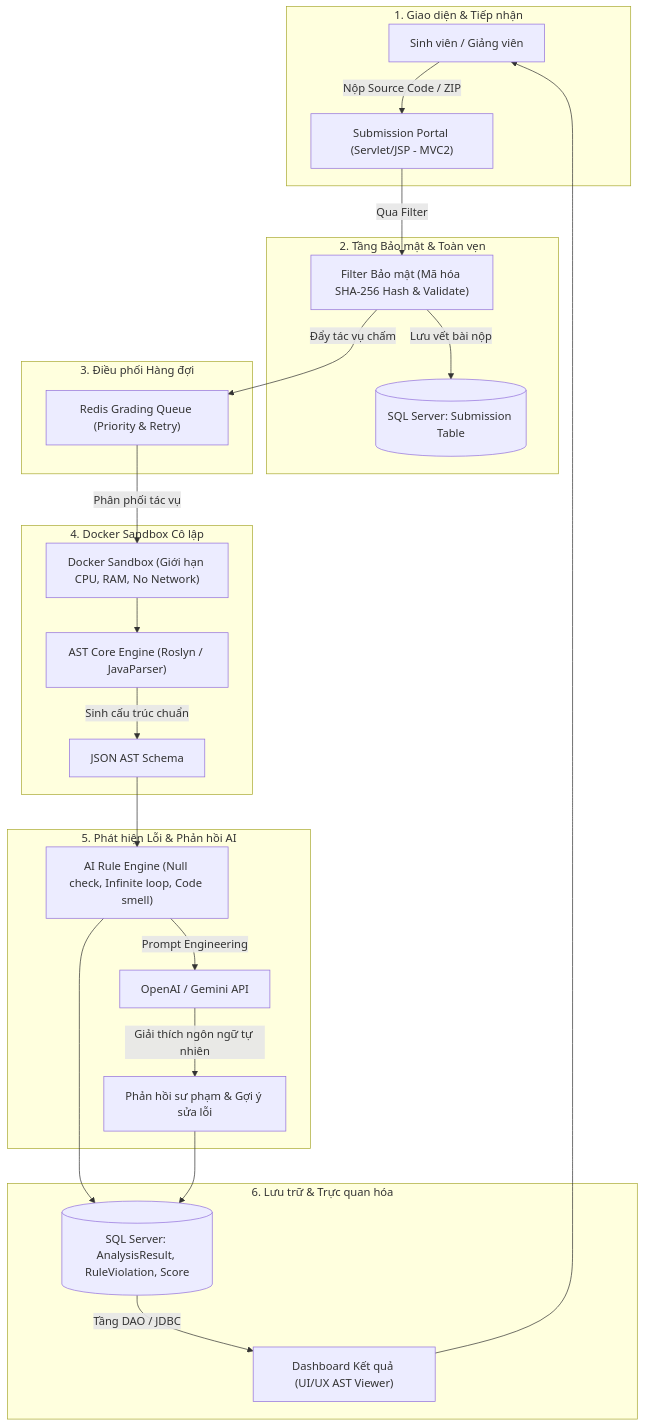
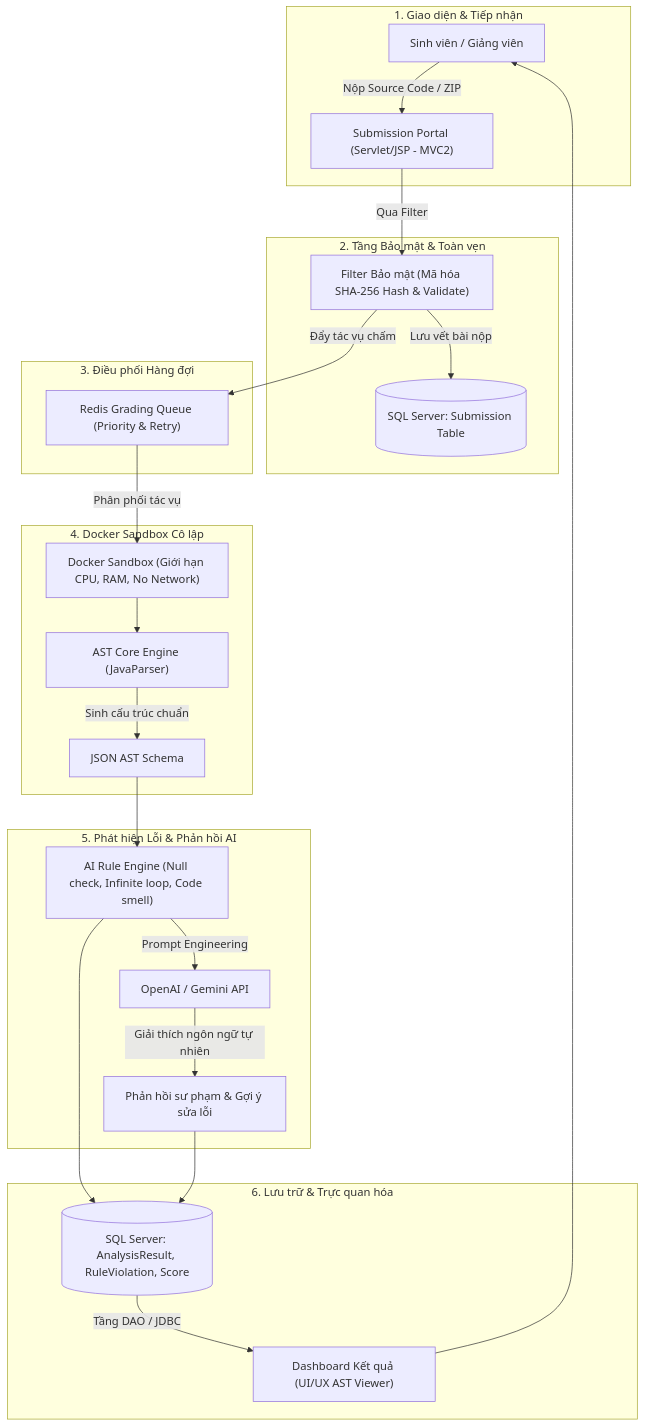
Before and after one commit to rtafag/PRJ301---Group1: the first of 2 diagrams in README.md, drawn with Mermaid. The commit also changed other lines of this file and 14 other files, not shown here.

````diff
--- a/README.md
+++ b/README.md
@@ -53,34 +53,34 @@
 ```mermaid
 flowchart TD
     subgraph Client_Side ["1. Giao diện & Tiếp nhận"]
         SV["Sinh viên / Giảng viên"] -->|Nộp Source Code / ZIP| SP["Submission Portal (Servlet/JSP - MVC2)"]
     end
 
     subgraph Security_Gate ["2. Tầng Bảo mật & Toàn vẹn"]
         SP -->|Qua Filter| FilterSec["Filter Bảo mật (Mã hóa SHA-256 Hash & Validate)"]
         FilterSec -->|Lưu vết bài nộp| DB_Sub[(SQL Server: Submission Table)]
     end
 
     subgraph Queue_System ["3. Điều phối Hàng đợi"]
         FilterSec -->|Đẩy tác vụ chấm| RedisQ["Redis Grading Queue (Priority & Retry)"]
     end
 
     subgraph Sandbox_Environment ["4. Docker Sandbox Cô lập"]
         RedisQ -->|Phân phối tác vụ| DockerSB["Docker Sandbox (Giới hạn CPU, RAM, No Network)"]
-        DockerSB --> AST_Core["AST Core Engine (Roslyn / JavaParser)"]
+        DockerSB --> AST_Core["AST Core Engine (JavaParser)"]
         AST_Core -->|Sinh cấu trúc chuẩn| AST_JSON["JSON AST Schema"]
     end
 
     subgraph AI_Rule_Engine ["5. Phát hiện Lỗi & Phản hồi AI"]
         AST_JSON --> RuleEng["AI Rule Engine (Null check, Infinite loop, Code smell)"]
         RuleEng -->|Prompt Engineering| GenAI["OpenAI / Gemini API"]
         GenAI -->|Giải thích ngôn ngữ tự nhiên| Feedbacks["Phản hồi sư phạm & Gợi ý sửa lỗi"]
     end
 
     subgraph Persistence_Presentation ["6. Lưu trữ & Trực quan hóa"]
         RuleEng --> DB_Store[(SQL Server: AnalysisResult, RuleViolation, Score)]
         Feedbacks --> DB_Store
         DB_Store -->|Tầng DAO / JDBC| Dash["Dashboard Kết quả (UI/UX AST Viewer)"]
         Dash --> SV
     end
 ```
````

▸ TASK INSTRUCTIONS: Please output the records above exactly, without the pictures.

▸ TASK ANSWER:
Before and after one commit to rtafag/PRJ301---Group1: the first of 2 diagrams in README.md, drawn with Mermaid. The commit also changed other lines of this file and 14 other files, not shown here.

````diff
--- a/README.md
+++ b/README.md
@@ -53,34 +53,34 @@
 ```mermaid
 flowchart TD
     subgraph Client_Side ["1. Giao diện & Tiếp nhận"]
         SV["Sinh viên / Giảng viên"] -->|Nộp Source Code / ZIP| SP["Submission Portal (Servlet/JSP - MVC2)"]
     end
 
     subgraph Security_Gate ["2. Tầng Bảo mật & Toàn vẹn"]
         SP -->|Qua Filter| FilterSec["Filter Bảo mật (Mã hóa SHA-256 Hash & Validate)"]
         FilterSec -->|Lưu vết bài nộp| DB_Sub[(SQL Server: Submission Table)]
     end
 
     subgraph Queue_System ["3. Điều phối Hàng đợi"]
         FilterSec -->|Đẩy tác vụ chấm| RedisQ["Redis Grading Queue (Priority & Retry)"]
     end
 
     subgraph Sandbox_Environment ["4. Docker Sandbox Cô lập"]
         RedisQ -->|Phân phối tác vụ| DockerSB["Docker Sandbox (Giới hạn CPU, RAM, No Network)"]
-        DockerSB --> AST_Core["AST Core Engine (Roslyn / JavaParser)"]
+        DockerSB --> AST_Core["AST Core Engine (JavaParser)"]
         AST_Core -->|Sinh cấu trúc chuẩn| AST_JSON["JSON AST Schema"]
     end
 
     subgraph AI_Rule_Engine ["5. Phát hiện Lỗi & Phản hồi AI"]
         AST_JSON --> RuleEng["AI Rule Engine (Null check, Infinite loop, Code smell)"]
         RuleEng -->|Prompt Engineering| GenAI["OpenAI / Gemini API"]
         GenAI -->|Giải thích ngôn ngữ tự nhiên| Feedbacks["Phản hồi sư phạm & Gợi ý sửa lỗi"]
     end
 
     subgraph Persistence_Presentation ["6. Lưu trữ & Trực quan hóa"]
         RuleEng --> DB_Store[(SQL Server: AnalysisResult, RuleViolation, Score)]
         Feedbacks --> DB_Store
         DB_Store -->|Tầng DAO / JDBC| Dash["Dashboard Kết quả (UI/UX AST Viewer)"]
         Dash --> SV
     end
 ```
````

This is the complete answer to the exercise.